More than four years into its lifespan, Microsoft's latest console is finally coming into its own. From 'Cuphead' to 'Halo 5,' the best Xbox One games offer something for everyone.
Smart Home

Amazon Prime Now: Here's exactly what it can do for you

Amazon Prime Now offers delivery of your purchased goods in just two hours. That means you get the convenience of online shopping coupled with the instant gratification of in-store purchases.

Microsoft could debut transparent Surface Dial sequel at October event

Microsoft's upcoming October Surface event could show off more than just laptops. A new FCC filing suggests Microsoft may also debut a new Surface Dial device, potentially with a transparent center.

Cyber Monday 2018: When it takes place and where to find the best deals

Cyber Monday is still a ways off, but it's never too early to start planning ahead. With so many different deals to choose from during one of the biggest shopping holidays of the year, going in with a little know-how makes all the…

Fitbit’s new health care platform sets out to improve wellness in the workplace

Fitbit's new platform, Fitbit Care, aims to help improve wellness in the workplace. Using wearables, digital health coaching, and a more personalized health care experience, employees can have an easier time staying on top of their health.

Samsung looks to Huawei for inspiration, and the new Galaxy A7 is born

Samsung has launched the Galaxy A7 smartphone, its first with a triple-lens rear camera, which, although sounds similar to the one fitted to the Huawei P20 Pro, works in a different way.

The Huawei Mate 20 Pro's body may wirelessly charge new Bluetooth headphones
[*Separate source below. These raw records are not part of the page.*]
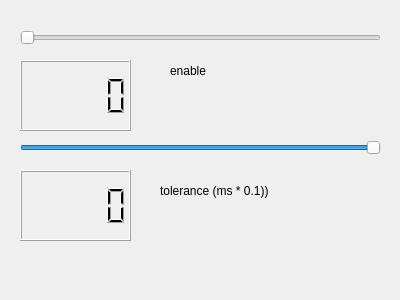
Above: herlpergui.ui from jacktrip/jacktrip before the change. Below: the same form after it.
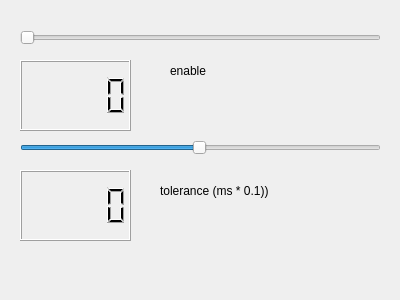
That is the form after the change.

Commit message: tolerance slider range increase from 60 to 120

Patch:
```diff
--- a/herlpergui.ui
+++ b/herlpergui.ui
@@ -26,7 +26,7 @@
     <number>1</number>
    </property>
    <property name="maximum">
-    <number>60</number>
+    <number>120</number>
    </property>
    <property name="value">
     <number>60</number>
```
Huawei is no stranger when it comes to big phones. And this year it plans to go even bigger with the Huawei Mate 20 and Mate 20 Pro. Here's what we think we know about the new range.

Here's the Samsung Galaxy S9's new Android 9.0 Pie interface

The Samsung Galaxy S9 and Galaxy S9 Plus are here. The flagship devices boast some awesome new features and a powerful new processor. Here's everything you need to know about these Samsung phones.

Our favorite tips and tricks to help you master your Samsung Galaxy Tab S4

Apple's not the only game in town when it comes to productivity tablets. Samsung's Galaxy Tab S4 has all the features you'll need to get work done. Here are a few of our favorite tips and tricks for the Samsung Galaxy Tab S4.

Huawei is not-so-subtly trolling Friday’s iPhone launch

Apple launches the iPhone XS range to the public on Friday, but Huawei is out in force to remind the public what they could be missing out on (Hint: It's the Mate 20 Pro) by choosing Apple's latest smartphone.

Audio company Bragi is suing OnePlus over the word 'dash'

Despite taking steps to change to "Warp Charge," OnePlus is being sued by audio company Bragi over the phone manufacturer's continued use of the word "dash" in the Dash Charging used in OnePlus phones.

The best weather apps for Android will keep you dry no matter where you go

You may not be able to change the weather, but you can at least be prepared for it. Check out our guide to the best weather apps for Android, so you'll always know what to expect when you step out the front door.

Android 9.0 Pie is finally rolling out to the OnePlus 6

Android 9.0 Pie has been released. But is your phone getting Android 9.0 Pie, and if so, when? We've done the hard work and asked every device manufacturer to see when their devices would be getting the update.
1 of 2